The Sixers still have a perennial All-NBA player in Harden. Harris has transitioned back to play like, well, the thriving Tobias Harris. And Maxey has emerged as one of the league’s top young players.

Yet, this team has glaring holes.

The Sixers’ lack depth as their role players remain inconsistent, and containing opposing perimeter players who can create their own shot has proved difficult.

The Sixers acquired Harden to finish isolation plays, take opponents off the dribble, and bury three-pointers. They hoped to pair that ability with Embiid.

But for the most part, Harden has appeared a step slow while overcoming a left hamstring injury. The team had been waiting for him to be aggressive on offense while displaying the balance he strives to maintain. He did finally deliver with 22 points and 15 assists as the Sixers closed out the Raptors in Game 6, which is promising.

Harris had a stellar series, averaging 17.8 points and 9.5 rebounds while shooting 43.3% on three-pointers and playing solid defense. But shots were easy to come by while a lot of the Raptors’ focus was on stopping Embiid, Harden, and Maxey.

Maxey thrived in the open court and got to the basket in transition. But those opportunities are unlikely to be as frequent against the Heat, especially without Embiid.

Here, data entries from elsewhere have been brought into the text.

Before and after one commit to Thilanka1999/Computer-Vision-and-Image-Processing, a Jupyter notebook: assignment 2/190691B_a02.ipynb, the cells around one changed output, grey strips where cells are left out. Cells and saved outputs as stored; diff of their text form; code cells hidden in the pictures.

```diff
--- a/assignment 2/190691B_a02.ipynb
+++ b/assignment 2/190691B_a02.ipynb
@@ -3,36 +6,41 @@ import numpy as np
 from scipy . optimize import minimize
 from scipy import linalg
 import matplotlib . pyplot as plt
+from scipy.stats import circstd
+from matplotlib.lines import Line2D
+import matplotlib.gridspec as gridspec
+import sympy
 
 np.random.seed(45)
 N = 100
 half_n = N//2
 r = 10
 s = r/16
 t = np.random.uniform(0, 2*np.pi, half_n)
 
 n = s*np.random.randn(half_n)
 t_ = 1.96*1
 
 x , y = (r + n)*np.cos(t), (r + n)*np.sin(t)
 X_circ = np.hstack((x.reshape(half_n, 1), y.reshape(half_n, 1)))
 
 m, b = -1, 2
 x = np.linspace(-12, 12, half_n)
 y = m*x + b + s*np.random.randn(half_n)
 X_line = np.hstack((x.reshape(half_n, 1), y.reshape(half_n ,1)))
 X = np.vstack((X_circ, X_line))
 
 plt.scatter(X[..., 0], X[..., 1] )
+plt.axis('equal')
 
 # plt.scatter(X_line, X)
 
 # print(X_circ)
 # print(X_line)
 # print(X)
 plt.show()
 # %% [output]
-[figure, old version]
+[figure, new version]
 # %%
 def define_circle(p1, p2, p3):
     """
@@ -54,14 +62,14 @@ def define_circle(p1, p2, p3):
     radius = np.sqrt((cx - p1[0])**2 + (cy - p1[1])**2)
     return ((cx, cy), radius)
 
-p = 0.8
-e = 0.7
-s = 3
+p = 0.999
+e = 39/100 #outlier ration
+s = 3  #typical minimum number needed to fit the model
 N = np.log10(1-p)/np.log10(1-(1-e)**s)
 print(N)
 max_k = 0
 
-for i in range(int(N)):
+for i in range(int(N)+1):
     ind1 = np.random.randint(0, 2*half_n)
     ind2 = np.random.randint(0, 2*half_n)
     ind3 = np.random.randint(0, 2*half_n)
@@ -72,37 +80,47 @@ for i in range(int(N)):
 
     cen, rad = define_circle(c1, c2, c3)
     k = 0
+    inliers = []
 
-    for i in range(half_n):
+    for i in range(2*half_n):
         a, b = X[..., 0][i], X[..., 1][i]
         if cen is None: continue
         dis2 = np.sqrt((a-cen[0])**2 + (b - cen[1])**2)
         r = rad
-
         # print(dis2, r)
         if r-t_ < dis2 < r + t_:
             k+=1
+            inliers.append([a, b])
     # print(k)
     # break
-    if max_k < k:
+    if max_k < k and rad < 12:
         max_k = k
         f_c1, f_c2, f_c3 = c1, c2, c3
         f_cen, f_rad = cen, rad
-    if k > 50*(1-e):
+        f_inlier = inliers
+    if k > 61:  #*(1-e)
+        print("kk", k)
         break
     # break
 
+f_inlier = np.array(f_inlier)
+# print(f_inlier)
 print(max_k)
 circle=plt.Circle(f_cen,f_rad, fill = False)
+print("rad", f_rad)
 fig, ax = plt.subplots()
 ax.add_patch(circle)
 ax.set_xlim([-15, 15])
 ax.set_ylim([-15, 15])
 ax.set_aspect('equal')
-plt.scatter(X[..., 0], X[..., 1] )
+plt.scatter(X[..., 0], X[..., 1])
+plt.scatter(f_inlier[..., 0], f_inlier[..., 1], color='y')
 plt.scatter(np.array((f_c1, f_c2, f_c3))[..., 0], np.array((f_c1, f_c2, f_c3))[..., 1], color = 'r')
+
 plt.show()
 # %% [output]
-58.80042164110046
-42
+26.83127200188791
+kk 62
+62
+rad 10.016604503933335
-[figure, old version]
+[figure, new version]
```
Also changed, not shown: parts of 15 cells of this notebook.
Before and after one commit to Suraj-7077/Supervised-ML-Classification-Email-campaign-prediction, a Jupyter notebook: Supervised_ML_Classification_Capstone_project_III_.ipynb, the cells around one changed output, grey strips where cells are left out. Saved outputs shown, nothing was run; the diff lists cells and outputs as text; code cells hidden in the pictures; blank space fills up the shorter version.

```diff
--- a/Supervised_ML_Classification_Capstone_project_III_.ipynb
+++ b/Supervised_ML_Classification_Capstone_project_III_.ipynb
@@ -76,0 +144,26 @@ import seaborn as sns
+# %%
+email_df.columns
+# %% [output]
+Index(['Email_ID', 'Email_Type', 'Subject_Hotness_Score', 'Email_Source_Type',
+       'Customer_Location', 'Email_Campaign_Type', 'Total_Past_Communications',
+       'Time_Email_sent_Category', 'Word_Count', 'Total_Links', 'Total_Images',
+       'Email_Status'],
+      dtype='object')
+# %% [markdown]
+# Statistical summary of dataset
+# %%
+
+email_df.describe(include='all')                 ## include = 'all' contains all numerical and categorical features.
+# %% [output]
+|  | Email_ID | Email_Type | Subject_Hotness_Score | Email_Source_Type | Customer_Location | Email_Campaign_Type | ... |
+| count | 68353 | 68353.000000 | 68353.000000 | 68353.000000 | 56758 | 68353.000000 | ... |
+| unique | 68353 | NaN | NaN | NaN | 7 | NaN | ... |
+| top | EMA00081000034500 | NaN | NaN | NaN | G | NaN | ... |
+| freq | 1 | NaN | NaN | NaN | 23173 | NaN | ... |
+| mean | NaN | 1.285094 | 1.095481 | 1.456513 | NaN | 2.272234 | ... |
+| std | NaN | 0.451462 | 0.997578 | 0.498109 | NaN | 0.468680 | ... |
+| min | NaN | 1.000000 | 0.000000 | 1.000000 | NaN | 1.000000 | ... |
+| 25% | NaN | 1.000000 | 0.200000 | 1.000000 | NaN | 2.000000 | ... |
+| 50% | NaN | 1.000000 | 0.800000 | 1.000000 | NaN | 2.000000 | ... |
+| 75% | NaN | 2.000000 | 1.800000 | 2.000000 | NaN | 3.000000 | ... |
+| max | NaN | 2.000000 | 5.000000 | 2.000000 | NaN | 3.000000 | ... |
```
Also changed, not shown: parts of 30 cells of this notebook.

The Sixers are going to need Harden, Harris, and Maxey to all play at a high level to be competitive without Embiid. They’re also going to need solid play from the player who gets the start in his place at center. Paul Millsap started in place of Embiid against the Heat on March 21. However, Paul Reed was the backup against the Raptors, who have a small lineup like Miami.

“When there’s a small lineup, we’ll play smaller with Paul [Reed],” Rivers said in late March. “When there’s a big five, you play bigger with DJ [DeAndre Jordan].”

One would assume Reed would get the start against the Heat in Game 1, right?

“You can’t assume anything,” Rivers said. “Really. We’re not going to be shy with playing different guys ... Whoever is announced in the starting lineup it doesn’t matter to us. I’m just saying it doesn’t matter to us. ... We are worried about that last six minutes. That’s going to get the key for us.”

Rivers said the Sixers will have a center by committee while Embiid heals. Jordan seconded what Rivers said.

“You can’t replace the MVP, you know?” Jordan said on Saturday. “He’s averaging 30 and whatever for the season and has been extremely dominant in the playoffs, the first round. So, it’s going to be hard to replace that. But I think that we’ll just have to pick it up by committee and everybody has to be ready to go.

“Regardless of who it is, I’m sure we’ll all see some time at some point. But hopefully, we’ll see him back soon.”

The problem is, the Sixers don’t come close to matching the Heat’s depth. They didn’t before Embiid’s injury and it’s a larger disparity now.

The Sixers needed him to play at a Hall of Fame level to win a title. Now, to start the second round, he’s not even on the court.